Now keep in mind that if you are going to run this code locally on your computer you may get some security warnings or, in the case of Firefox, flat out deny you the call for security reasons. One way to get around it is to toss it up on a web server and make a call to the script which is on the same machine and domain. That way the browser will trust the source.

Also keep in mind that eval() will evaluate any JavaScript code coming into it, so be sure that the source is trusted. In this case since we control the server we can guarantee that the source is something we trust.

The JSON served up by our PHP page is going to come in and be evaluated using the page’s JavaScript eval() function. Here JavaScript will build our object using the JSON and set it to a variable called “properties” (properties as in resort properties). Then it tosses the new object off to a display function for us to display the results anyway we like.

Below is a simple function which will loop through the object’s array of properties and display the name field…

// Using a for each loop we loop through the property array and alert the user to the name of each resort fetched.
function displayProperties(propertyList) {
	for (var prop in propertyList.property) {
		alert(propertyList.property[prop].name);
	}
}

If you put these three pieces together, the PHP creating the JSON, the AJAX to fetch the JSON from the PHP page, and the JavaScript to evaluate and display the parsed JSON, you will have a complete solution for fetching and displaying JSON data. Feel free to use this code where you like. You will need to make quite a bit of changes to it for use in different situations but it shouldn’t take you too long. This code is nice for little gadgets on pages, Google Gadgets, or you can take the first part and start your own JSON API to your database.

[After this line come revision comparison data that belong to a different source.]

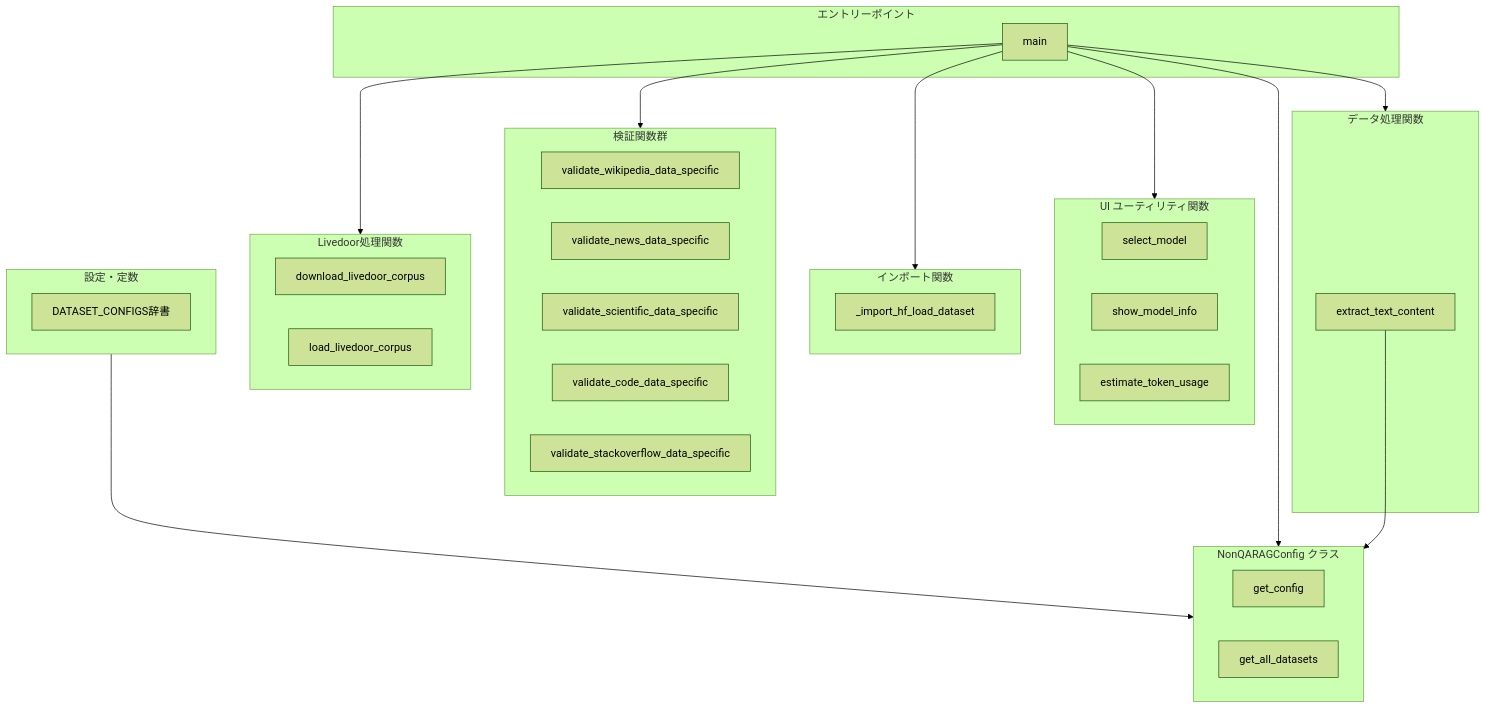
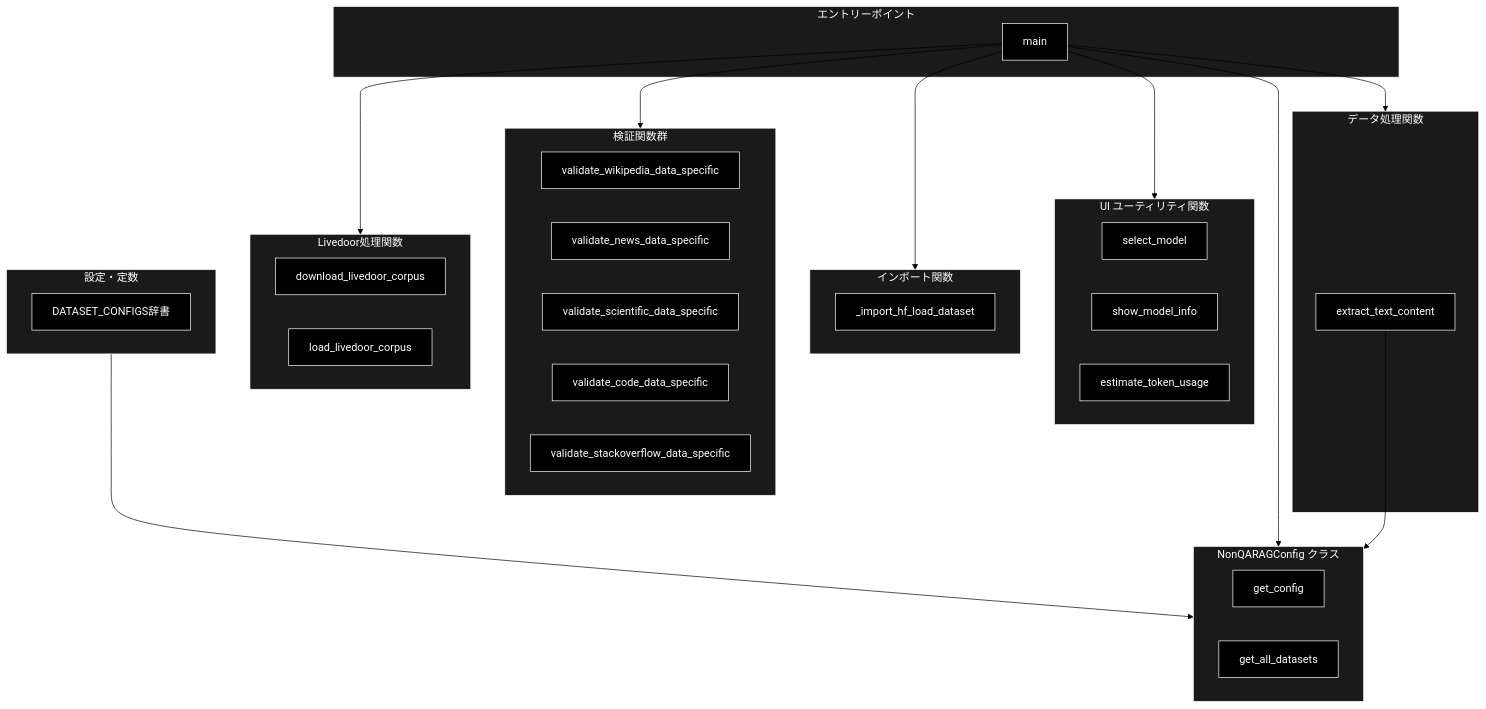
Before and after one commit to nakashima2toshio/anthropic_grace_agent_v2: the second of 3 diagrams in down_load_non_qa_rag_data_from_huggingface.md, drawn with Mermaid (forest theme). The commit also changed other lines of this file and 9 other files, not shown here.

````diff
--- a/down_load_non_qa_rag_data_from_huggingface.md
+++ b/down_load_non_qa_rag_data_from_huggingface.md
@@ -126,51 +133,62 @@
 ```mermaid
 flowchart TB
     subgraph CONST["設定・定数"]
-        DATASET_CONFIGS[DATASET_CONFIGS辞書]
+        DATASET_CONFIGS["DATASET_CONFIGS辞書"]
     end
 
     subgraph NONQA["NonQARAGConfig クラス"]
-        GET_CFG[get_config]
-        GET_ALL[get_all_datasets]
+        GET_CFG["get_config"]
+        GET_ALL["get_all_datasets"]
     end
 
     subgraph UI_UTIL["UI ユーティリティ関数"]
-        SEL_MODEL[select_model]
-        SHOW_INFO[show_model_info]
-        EST_TOKEN[estimate_token_usage]
+        SEL_MODEL["select_model"]
+        SHOW_INFO["show_model_info"]
+        EST_TOKEN["estimate_token_usage"]
     end
 
     subgraph IMPORT_FN["インポート関数"]
         IMPORT_HF["_import_hf_load_dataset"]
     end
 
     subgraph VALIDATE["検証関数群"]
-        V_WIKI[validate_wikipedia_data_specific]
-        V_NEWS[validate_news_data_specific]
-        V_SCI[validate_scientific_data_specific]
-        V_CODE[validate_code_data_specific]
-        V_SO[validate_stackoverflow_data_specific]
+        V_WIKI["validate_wikipedia_data_specific"]
+        V_NEWS["validate_news_data_specific"]
+        V_SCI["validate_scientific_data_specific"]
+        V_CODE["validate_code_data_specific"]
+        V_SO["validate_stackoverflow_data_specific"]
     end
 
     subgraph LIVEDOOR["Livedoor処理関数"]
-        DL_LIVE[download_livedoor_corpus]
-        LD_LIVE[load_livedoor_corpus]
+        DL_LIVE["download_livedoor_corpus"]
+        LD_LIVE["load_livedoor_corpus"]
     end
 
     subgraph PROCESS["データ処理関数"]
-        EXTRACT[extract_text_content]
+        EXTRACT["extract_text_content"]
     end
 
     subgraph ENTRY["エントリーポイント"]
-        MAIN_FN[main]
+        MAIN_FN["main"]
     end
 
     CONST --> NONQA
     MAIN_FN --> NONQA
     MAIN_FN --> UI_UTIL
     MAIN_FN --> IMPORT_FN
     MAIN_FN --> VALIDATE
     MAIN_FN --> LIVEDOOR
     MAIN_FN --> PROCESS
     EXTRACT --> NONQA
+classDef default fill:#000,stroke:#fff,color:#fff
+classDef subgraphStyle fill:#1a1a1a,stroke:#fff,color:#fff
+class DATASET_CONFIGS,GET_CFG,GET_ALL,SEL_MODEL,SHOW_INFO,EST_TOKEN,IMPORT_HF,V_WIKI,V_NEWS,V_SCI,V_CODE,V_SO,DL_LIVE,LD_LIVE,EXTRACT,MAIN_FN default
+style CONST fill:#1a1a1a,stroke:#fff,color:#fff
+style NONQA fill:#1a1a1a,stroke:#fff,color:#fff
+style UI_UTIL fill:#1a1a1a,stroke:#fff,color:#fff
+style IMPORT_FN fill:#1a1a1a,stroke:#fff,color:#fff
+style VALIDATE fill:#1a1a1a,stroke:#fff,color:#fff
+style LIVEDOOR fill:#1a1a1a,stroke:#fff,color:#fff
+style PROCESS fill:#1a1a1a,stroke:#fff,color:#fff
+style ENTRY fill:#1a1a1a,stroke:#fff,color:#fff
 ```
````
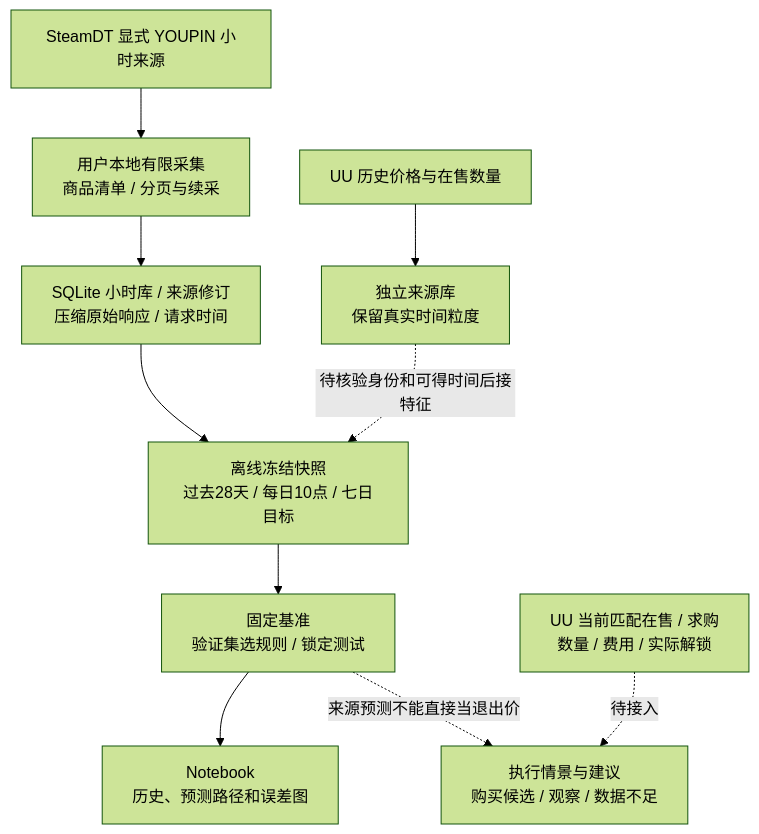
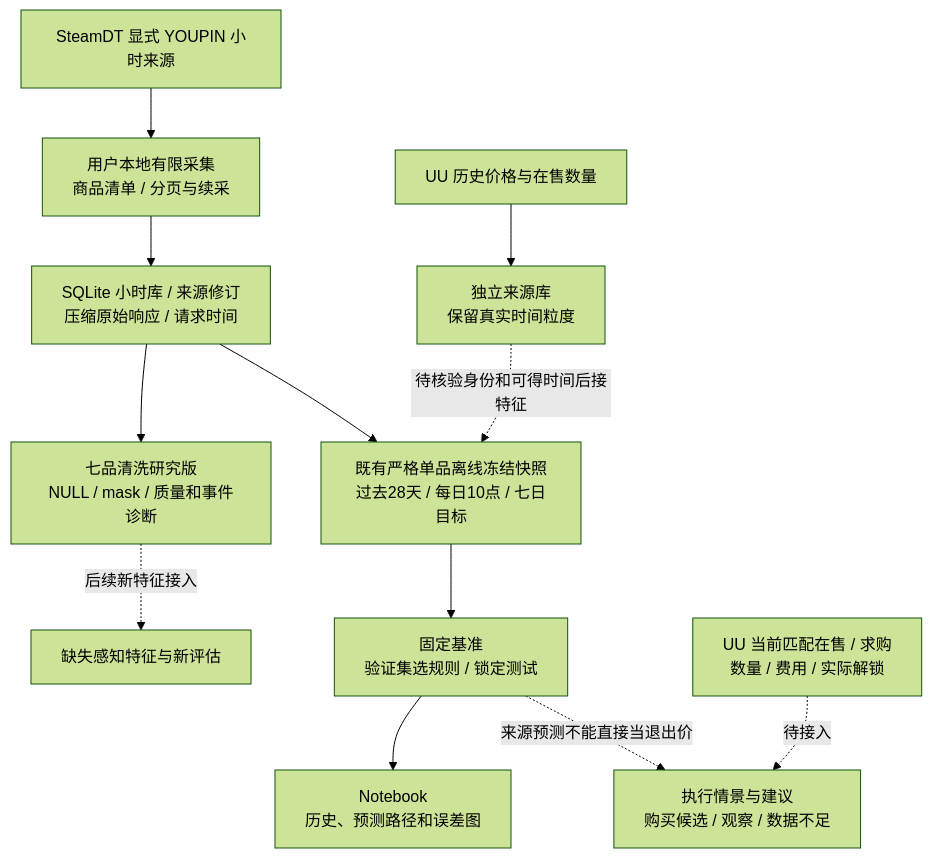
One commit to ChenBalfour/CS_YouOweMe changed the diagram in docs/ARCHITECTURE.md. Above: the diagram before and after it, drawn with Mermaid (forest theme). The commit also changed other lines of this file and 19 other files, not shown here.

````diff
--- a/docs/ARCHITECTURE.md
+++ b/docs/ARCHITECTURE.md
@@ -7,12 +7,14 @@
 ```mermaid
 flowchart TD
     S[SteamDT 显式 YOUPIN 小时来源] --> C[用户本地有限采集\n商品清单 / 分页与续采]
     C --> D[SQLite 小时库 / 来源修订\n压缩原始响应 / 请求时间]
-    D --> F[离线冻结快照\n过去28天 / 每日10点 / 七日目标]
+    D --> QC[七品清洗研究版\nNULL / mask / 质量和事件诊断]
+    QC -. 后续新特征接入 .-> NF[缺失感知特征与新评估]
+    D --> F[既有严格单品离线冻结快照\n过去28天 / 每日10点 / 七日目标]
     F --> E[固定基准\n验证集选规则 / 锁定测试]
     E --> V[Notebook\n历史、预测路径和误差图]
     U[UU 历史价格与在售数量] --> UD[独立来源库\n保留真实时间粒度]
     UD -. 待核验身份和可得时间后接特征 .-> F
     Q[UU 当前匹配在售 / 求购\n数量 / 费用 / 实际解锁] -. 待接入 .-> X[执行情景与建议\n购买候选 / 观察 / 数据不足]
     E -. 来源预测不能直接当退出价 .-> X
 ```
````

Hope you enjoyed the reading and that you didn’t get too overwhelmed by the code. Thanks for reading! 🙂

About The Author

Martyr2 is the founder of the Coders Lexicon and author of the new ebooks "The Programmers Idea Book" and "Diagnosing the Problem" . He has been a programmer for over 20 years. He works for a hot application development company in Vancouver Canada which service some of the biggest tech companies in the world. He has won numerous awards for his mentoring in software development and contributes regularly to several communities around the web. He is an expert in numerous languages including .NET, PHP, C/C++, Java and more.